Saved data entries:
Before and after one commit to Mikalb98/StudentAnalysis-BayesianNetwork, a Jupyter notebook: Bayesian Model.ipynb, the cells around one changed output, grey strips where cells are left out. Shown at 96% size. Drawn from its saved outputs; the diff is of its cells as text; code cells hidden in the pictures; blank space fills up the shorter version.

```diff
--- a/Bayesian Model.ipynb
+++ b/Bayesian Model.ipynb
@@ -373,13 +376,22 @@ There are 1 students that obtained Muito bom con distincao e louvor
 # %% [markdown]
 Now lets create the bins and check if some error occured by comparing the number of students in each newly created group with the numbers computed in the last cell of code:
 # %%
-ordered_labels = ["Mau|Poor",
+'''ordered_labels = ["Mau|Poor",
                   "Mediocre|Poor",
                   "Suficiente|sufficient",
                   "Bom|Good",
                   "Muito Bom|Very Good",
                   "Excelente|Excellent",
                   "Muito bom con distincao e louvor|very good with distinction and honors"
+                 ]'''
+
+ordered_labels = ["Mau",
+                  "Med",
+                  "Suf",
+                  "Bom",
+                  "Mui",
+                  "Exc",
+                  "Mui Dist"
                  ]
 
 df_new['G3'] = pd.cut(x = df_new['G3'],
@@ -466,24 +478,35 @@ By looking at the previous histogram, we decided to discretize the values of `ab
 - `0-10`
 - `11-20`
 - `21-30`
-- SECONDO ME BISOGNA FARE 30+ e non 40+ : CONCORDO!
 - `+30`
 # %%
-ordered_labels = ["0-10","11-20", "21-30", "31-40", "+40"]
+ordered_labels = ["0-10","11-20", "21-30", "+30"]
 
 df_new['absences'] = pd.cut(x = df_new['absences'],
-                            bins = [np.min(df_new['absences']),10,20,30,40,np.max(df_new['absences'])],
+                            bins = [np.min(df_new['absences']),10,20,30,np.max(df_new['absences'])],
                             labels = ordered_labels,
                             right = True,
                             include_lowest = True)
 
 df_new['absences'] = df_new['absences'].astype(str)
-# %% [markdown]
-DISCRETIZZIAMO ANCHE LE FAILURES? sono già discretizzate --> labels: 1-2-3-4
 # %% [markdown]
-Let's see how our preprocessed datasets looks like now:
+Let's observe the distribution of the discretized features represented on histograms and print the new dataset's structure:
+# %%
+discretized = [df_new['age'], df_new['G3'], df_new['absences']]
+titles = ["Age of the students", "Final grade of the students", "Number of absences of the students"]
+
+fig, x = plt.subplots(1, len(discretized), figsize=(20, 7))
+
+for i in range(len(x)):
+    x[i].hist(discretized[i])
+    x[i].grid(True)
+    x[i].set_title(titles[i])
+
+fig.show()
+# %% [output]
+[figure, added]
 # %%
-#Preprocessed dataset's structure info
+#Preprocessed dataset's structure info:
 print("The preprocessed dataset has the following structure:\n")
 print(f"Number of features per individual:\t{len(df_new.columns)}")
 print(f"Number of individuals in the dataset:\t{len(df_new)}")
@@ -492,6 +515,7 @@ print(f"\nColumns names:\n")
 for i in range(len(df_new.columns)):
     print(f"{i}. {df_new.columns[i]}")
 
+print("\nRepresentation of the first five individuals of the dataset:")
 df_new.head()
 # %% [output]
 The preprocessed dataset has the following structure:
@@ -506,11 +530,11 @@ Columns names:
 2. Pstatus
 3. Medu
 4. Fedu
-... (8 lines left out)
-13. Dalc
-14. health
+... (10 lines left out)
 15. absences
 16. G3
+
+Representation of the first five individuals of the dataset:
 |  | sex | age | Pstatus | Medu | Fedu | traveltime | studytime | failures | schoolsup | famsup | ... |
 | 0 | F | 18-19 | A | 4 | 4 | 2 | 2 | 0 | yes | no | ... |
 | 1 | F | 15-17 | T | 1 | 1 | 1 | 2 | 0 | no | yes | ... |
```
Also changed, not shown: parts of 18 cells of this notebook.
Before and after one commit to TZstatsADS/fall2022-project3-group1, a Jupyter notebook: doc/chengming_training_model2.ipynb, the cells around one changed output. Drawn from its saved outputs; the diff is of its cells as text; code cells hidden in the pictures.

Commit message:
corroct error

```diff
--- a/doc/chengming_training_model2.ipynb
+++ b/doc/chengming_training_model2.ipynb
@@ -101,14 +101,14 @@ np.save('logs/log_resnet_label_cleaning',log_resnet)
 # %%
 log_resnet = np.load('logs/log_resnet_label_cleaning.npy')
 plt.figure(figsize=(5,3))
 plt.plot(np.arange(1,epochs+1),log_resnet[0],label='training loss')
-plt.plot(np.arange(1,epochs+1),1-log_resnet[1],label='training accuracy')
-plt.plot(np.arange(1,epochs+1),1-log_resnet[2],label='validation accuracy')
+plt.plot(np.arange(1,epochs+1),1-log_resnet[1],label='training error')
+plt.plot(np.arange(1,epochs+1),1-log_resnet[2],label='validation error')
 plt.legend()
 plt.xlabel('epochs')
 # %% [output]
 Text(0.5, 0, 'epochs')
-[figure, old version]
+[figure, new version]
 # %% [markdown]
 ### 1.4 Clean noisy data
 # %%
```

▶ TASK BRIEF:
Leaving no line out, return the data above verbatim.

▶ EXERCISE RESPONSE:
Before and after one commit to Mikalb98/StudentAnalysis-BayesianNetwork, a Jupyter notebook: Bayesian Model.ipynb, the cells around one changed output, grey strips where cells are left out. Shown at 96% size. Drawn from its saved outputs; the diff is of its cells as text; code cells hidden in the pictures; blank space fills up the shorter version.

```diff
--- a/Bayesian Model.ipynb
+++ b/Bayesian Model.ipynb
@@ -373,13 +376,22 @@ There are 1 students that obtained Muito bom con distincao e louvor
 # %% [markdown]
 Now lets create the bins and check if some error occured by comparing the number of students in each newly created group with the numbers computed in the last cell of code:
 # %%
-ordered_labels = ["Mau|Poor",
+'''ordered_labels = ["Mau|Poor",
                   "Mediocre|Poor",
                   "Suficiente|sufficient",
                   "Bom|Good",
                   "Muito Bom|Very Good",
                   "Excelente|Excellent",
                   "Muito bom con distincao e louvor|very good with distinction and honors"
+                 ]'''
+
+ordered_labels = ["Mau",
+                  "Med",
+                  "Suf",
+                  "Bom",
+                  "Mui",
+                  "Exc",
+                  "Mui Dist"
                  ]
 
 df_new['G3'] = pd.cut(x = df_new['G3'],
@@ -466,24 +478,35 @@ By looking at the previous histogram, we decided to discretize the values of `ab
 - `0-10`
 - `11-20`
 - `21-30`
-- SECONDO ME BISOGNA FARE 30+ e non 40+ : CONCORDO!
 - `+30`
 # %%
-ordered_labels = ["0-10","11-20", "21-30", "31-40", "+40"]
+ordered_labels = ["0-10","11-20", "21-30", "+30"]
 
 df_new['absences'] = pd.cut(x = df_new['absences'],
-                            bins = [np.min(df_new['absences']),10,20,30,40,np.max(df_new['absences'])],
+                            bins = [np.min(df_new['absences']),10,20,30,np.max(df_new['absences'])],
                             labels = ordered_labels,
                             right = True,
                             include_lowest = True)
 
 df_new['absences'] = df_new['absences'].astype(str)
-# %% [markdown]
-DISCRETIZZIAMO ANCHE LE FAILURES? sono già discretizzate --> labels: 1-2-3-4
 # %% [markdown]
-Let's see how our preprocessed datasets looks like now:
+Let's observe the distribution of the discretized features represented on histograms and print the new dataset's structure:
+# %%
+discretized = [df_new['age'], df_new['G3'], df_new['absences']]
+titles = ["Age of the students", "Final grade of the students", "Number of absences of the students"]
+
+fig, x = plt.subplots(1, len(discretized), figsize=(20, 7))
+
+for i in range(len(x)):
+    x[i].hist(discretized[i])
+    x[i].grid(True)
+    x[i].set_title(titles[i])
+
+fig.show()
+# %% [output]
+[figure, added]
 # %%
-#Preprocessed dataset's structure info
+#Preprocessed dataset's structure info:
 print("The preprocessed dataset has the following structure:\n")
 print(f"Number of features per individual:\t{len(df_new.columns)}")
 print(f"Number of individuals in the dataset:\t{len(df_new)}")
@@ -492,6 +515,7 @@ print(f"\nColumns names:\n")
 for i in range(len(df_new.columns)):
     print(f"{i}. {df_new.columns[i]}")
 
+print("\nRepresentation of the first five individuals of the dataset:")
 df_new.head()
 # %% [output]
 The preprocessed dataset has the following structure:
@@ -506,11 +530,11 @@ Columns names:
 2. Pstatus
 3. Medu
 4. Fedu
-... (8 lines left out)
-13. Dalc
-14. health
+... (10 lines left out)
 15. absences
 16. G3
+
+Representation of the first five individuals of the dataset:
 |  | sex | age | Pstatus | Medu | Fedu | traveltime | studytime | failures | schoolsup | famsup | ... |
 | 0 | F | 18-19 | A | 4 | 4 | 2 | 2 | 0 | yes | no | ... |
 | 1 | F | 15-17 | T | 1 | 1 | 1 | 2 | 0 | no | yes | ... |
```
Also changed, not shown: parts of 18 cells of this notebook.
Before and after one commit to TZstatsADS/fall2022-project3-group1, a Jupyter notebook: doc/chengming_training_model2.ipynb, the cells around one changed output. Drawn from its saved outputs; the diff is of its cells as text; code cells hidden in the pictures.

Commit message:
corroct error

```diff
--- a/doc/chengming_training_model2.ipynb
+++ b/doc/chengming_training_model2.ipynb
@@ -101,14 +101,14 @@ np.save('logs/log_resnet_label_cleaning',log_resnet)
 # %%
 log_resnet = np.load('logs/log_resnet_label_cleaning.npy')
 plt.figure(figsize=(5,3))
 plt.plot(np.arange(1,epochs+1),log_resnet[0],label='training loss')
-plt.plot(np.arange(1,epochs+1),1-log_resnet[1],label='training accuracy')
-plt.plot(np.arange(1,epochs+1),1-log_resnet[2],label='validation accuracy')
+plt.plot(np.arange(1,epochs+1),1-log_resnet[1],label='training error')
+plt.plot(np.arange(1,epochs+1),1-log_resnet[2],label='validation error')
 plt.legend()
 plt.xlabel('epochs')
 # %% [output]
 Text(0.5, 0, 'epochs')
-[figure, old version]
+[figure, new version]
 # %% [markdown]
 ### 1.4 Clean noisy data
 # %%
```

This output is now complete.